12 October 2009
The financial crisis left major banks crippled by toxic assets and short of capital, while lenders became less willing to finance business and private projects. The immediate and potential impacts on the banking system and the real economy lead governments to intervene massively.
These interventions helped to avoid systemic collapse and stabilise the global financial system. This book analyses the steps policy makers now have to take to devise exit strategies from bailout programmes and emergency measures. The agenda includes reform of financial governance to ensure a healthier balance between risk and reward, and restoring public confidence in financial markets.
The challenges are enormous, but if governments fail to meet them, their exit strategies could lead to the next crisis.
Earlier versions of this report were presented at the London G20 meeting in April and the Paris OECD Ministerial meeting in June.
Table of contents
Summary of Main Themes
Exit Strategy Principles
II. Priorities for Reforming Incentives in Financial Markets

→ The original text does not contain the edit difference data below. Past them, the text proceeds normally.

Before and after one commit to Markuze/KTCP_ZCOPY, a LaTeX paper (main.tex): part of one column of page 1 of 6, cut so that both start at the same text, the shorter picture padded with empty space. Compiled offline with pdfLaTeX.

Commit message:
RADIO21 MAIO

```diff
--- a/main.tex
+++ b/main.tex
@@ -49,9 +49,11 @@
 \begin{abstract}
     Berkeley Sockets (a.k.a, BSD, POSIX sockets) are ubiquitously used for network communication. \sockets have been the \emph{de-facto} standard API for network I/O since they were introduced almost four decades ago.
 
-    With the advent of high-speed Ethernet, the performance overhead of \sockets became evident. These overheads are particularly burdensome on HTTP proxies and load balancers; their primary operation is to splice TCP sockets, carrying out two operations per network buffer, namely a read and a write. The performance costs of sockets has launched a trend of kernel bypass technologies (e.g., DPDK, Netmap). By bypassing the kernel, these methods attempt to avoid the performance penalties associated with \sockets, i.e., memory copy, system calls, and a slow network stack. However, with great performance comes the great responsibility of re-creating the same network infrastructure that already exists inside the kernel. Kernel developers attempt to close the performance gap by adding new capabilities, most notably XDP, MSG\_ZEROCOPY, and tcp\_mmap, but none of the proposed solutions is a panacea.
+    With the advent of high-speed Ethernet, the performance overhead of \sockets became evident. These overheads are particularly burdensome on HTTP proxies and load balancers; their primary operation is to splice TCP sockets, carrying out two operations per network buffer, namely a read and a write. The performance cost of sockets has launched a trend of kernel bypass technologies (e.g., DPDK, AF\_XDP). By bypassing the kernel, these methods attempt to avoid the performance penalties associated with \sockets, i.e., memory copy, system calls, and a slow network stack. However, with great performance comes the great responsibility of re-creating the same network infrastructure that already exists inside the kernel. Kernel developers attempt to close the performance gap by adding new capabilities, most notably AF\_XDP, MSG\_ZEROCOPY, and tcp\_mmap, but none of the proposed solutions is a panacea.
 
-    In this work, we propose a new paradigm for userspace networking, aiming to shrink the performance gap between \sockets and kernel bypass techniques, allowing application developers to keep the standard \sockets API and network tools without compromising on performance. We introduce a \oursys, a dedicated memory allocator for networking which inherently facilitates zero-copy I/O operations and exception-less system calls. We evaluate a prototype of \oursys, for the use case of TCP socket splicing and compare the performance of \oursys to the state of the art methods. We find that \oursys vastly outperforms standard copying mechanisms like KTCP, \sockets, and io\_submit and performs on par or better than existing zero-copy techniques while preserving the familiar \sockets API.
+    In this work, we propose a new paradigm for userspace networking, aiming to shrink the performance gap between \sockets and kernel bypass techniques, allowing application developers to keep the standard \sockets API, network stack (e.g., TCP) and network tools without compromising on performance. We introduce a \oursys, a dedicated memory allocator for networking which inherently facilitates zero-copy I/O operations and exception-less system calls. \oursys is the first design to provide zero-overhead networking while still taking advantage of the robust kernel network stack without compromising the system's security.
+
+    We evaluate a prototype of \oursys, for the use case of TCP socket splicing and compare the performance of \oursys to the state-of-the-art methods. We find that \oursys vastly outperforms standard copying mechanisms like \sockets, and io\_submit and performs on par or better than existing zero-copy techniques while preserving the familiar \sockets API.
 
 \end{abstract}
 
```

A. Strengthen the regulatory framework
B. Focus on integrity and transparency in financial markets
C. Strengthen capital adequacy rules

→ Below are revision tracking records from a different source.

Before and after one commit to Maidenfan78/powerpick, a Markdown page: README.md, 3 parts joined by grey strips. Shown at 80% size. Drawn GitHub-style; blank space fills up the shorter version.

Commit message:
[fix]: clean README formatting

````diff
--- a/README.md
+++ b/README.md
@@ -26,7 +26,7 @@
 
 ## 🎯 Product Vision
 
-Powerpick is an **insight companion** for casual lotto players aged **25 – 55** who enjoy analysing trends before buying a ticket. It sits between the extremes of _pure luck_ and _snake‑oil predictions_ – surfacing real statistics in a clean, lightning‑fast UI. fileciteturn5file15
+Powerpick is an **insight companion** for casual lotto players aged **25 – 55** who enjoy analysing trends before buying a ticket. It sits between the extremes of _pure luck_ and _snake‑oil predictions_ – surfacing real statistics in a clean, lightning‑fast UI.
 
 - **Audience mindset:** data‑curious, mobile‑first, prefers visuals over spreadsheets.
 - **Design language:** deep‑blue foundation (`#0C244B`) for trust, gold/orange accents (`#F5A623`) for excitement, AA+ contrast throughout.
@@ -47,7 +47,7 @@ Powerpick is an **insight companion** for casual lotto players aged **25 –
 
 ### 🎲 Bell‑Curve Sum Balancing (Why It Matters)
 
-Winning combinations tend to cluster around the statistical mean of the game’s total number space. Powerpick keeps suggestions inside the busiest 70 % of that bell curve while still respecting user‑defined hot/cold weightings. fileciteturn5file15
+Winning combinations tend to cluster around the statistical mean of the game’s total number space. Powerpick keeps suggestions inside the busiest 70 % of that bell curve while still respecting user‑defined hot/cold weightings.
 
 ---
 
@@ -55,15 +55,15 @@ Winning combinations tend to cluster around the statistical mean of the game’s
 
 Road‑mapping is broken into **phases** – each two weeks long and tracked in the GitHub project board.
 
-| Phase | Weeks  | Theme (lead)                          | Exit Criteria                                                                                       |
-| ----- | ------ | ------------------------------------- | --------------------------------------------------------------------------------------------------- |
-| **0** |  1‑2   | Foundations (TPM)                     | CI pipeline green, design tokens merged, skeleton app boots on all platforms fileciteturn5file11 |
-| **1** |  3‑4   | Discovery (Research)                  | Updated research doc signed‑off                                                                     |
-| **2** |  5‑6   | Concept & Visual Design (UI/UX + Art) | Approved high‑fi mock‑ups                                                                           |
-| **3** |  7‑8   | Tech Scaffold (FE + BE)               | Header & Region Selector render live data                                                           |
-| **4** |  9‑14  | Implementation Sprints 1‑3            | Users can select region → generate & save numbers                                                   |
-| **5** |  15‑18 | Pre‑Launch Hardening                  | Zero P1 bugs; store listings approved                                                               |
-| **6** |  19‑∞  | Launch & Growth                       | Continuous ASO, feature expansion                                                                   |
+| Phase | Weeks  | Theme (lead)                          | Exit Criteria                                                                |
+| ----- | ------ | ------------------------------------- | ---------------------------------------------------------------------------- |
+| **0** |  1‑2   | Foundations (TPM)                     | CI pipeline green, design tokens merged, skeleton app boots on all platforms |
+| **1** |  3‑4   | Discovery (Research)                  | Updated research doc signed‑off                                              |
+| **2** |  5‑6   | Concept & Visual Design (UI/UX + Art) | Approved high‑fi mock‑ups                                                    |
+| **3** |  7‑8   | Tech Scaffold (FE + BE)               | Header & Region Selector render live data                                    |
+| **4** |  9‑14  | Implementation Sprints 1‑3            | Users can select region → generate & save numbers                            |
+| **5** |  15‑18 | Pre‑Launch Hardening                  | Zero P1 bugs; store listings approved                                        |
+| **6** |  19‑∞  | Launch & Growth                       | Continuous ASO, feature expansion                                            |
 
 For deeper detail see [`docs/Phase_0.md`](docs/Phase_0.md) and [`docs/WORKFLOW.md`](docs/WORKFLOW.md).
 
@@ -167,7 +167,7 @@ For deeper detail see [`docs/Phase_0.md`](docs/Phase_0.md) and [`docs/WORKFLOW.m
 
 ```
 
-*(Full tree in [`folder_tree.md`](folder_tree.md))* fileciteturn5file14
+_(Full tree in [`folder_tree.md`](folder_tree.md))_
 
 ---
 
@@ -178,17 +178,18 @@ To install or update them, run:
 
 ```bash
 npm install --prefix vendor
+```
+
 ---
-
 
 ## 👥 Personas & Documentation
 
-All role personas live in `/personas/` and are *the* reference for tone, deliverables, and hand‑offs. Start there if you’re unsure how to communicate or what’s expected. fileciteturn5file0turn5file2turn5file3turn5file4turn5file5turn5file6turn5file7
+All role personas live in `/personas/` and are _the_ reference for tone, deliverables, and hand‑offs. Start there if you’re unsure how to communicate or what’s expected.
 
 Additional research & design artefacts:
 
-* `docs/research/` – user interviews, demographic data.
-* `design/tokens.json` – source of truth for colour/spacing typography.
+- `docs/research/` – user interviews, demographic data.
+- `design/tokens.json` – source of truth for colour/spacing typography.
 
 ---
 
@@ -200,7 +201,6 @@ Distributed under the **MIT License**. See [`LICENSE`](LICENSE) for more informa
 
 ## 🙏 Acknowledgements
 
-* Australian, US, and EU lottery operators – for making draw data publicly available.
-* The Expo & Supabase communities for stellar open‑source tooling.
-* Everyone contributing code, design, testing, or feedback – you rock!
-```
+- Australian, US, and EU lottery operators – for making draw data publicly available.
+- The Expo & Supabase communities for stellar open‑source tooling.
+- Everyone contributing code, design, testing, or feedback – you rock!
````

D. Strengthen understanding of how tax policies affect the soundness of financial markets
E. Ensure Accountability to Owners who’s Capital is at Risk
F. Corporate Structures for Complex Financial Firms
G. Strengthening financial education programmes and consumer protection
III Phasing Out Emergency Measures
A. The timeline for phasing out emergency measures
B. Roll-back measures in the financial sector
C. Fostering corporate structures for stability and competition
D. Strengthening corporate governance
E. Privatising recapitalised banks
F. Getting privatisation right
G. Maximising recovery from bad assets
H. Reinforcing pension arrangements